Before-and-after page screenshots
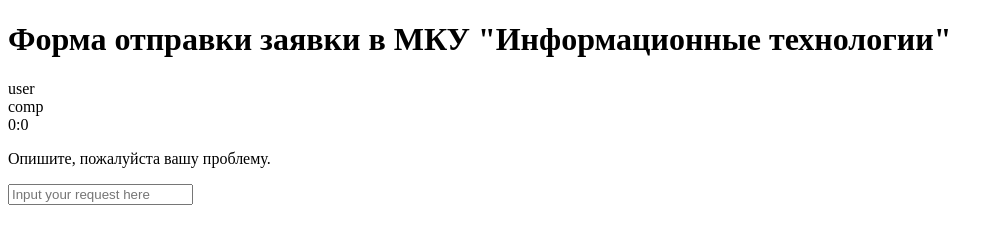
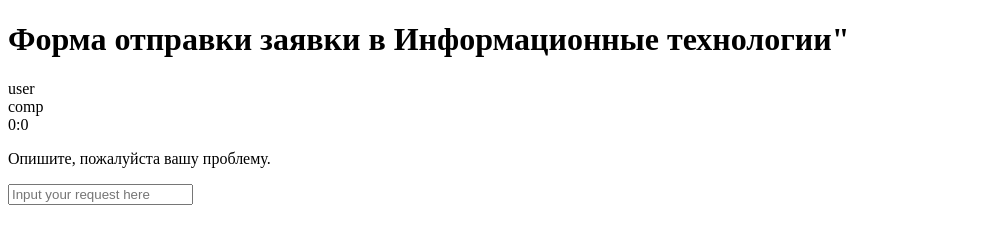
Before and after one commit to Annsysadm/JS_learning, a plain HTML site: page index.html in a window 1280 px wide. Shown: the whole page, without its empty margins (0-1003 px from the left). Drawn offline with Linux system fonts and the light colour scheme.

Commit message:
Update index.html

```diff
--- a/index.html
+++ b/index.html
@@ -23,7 +23,7 @@
 </head>
 <body>
   <header>
-      <h1 id="title">Форма отправки заявки в МКУ "Информационные технологии"</h1>
+      <h1 id="title">Форма отправки заявки в Информационные технологии"</h1>
   </header>
   <div class="score_board">
       <div id="form_sample"></div>
```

Your assignment: If pictures appear in the data, omit them and copy all other parts exactly.

Reply to the exercise:
Before and after one commit to Annsysadm/JS_learning, a plain HTML site: page index.html in a window 1280 px wide. Shown: the whole page, without its empty margins (0-1003 px from the left). Drawn offline with Linux system fonts and the light colour scheme.

Commit message:
Update index.html

```diff
--- a/index.html
+++ b/index.html
@@ -23,7 +23,7 @@
 </head>
 <body>
   <header>
-      <h1 id="title">Форма отправки заявки в МКУ "Информационные технологии"</h1>
+      <h1 id="title">Форма отправки заявки в Информационные технологии"</h1>
   </header>
   <div class="score_board">
       <div id="form_sample"></div>
```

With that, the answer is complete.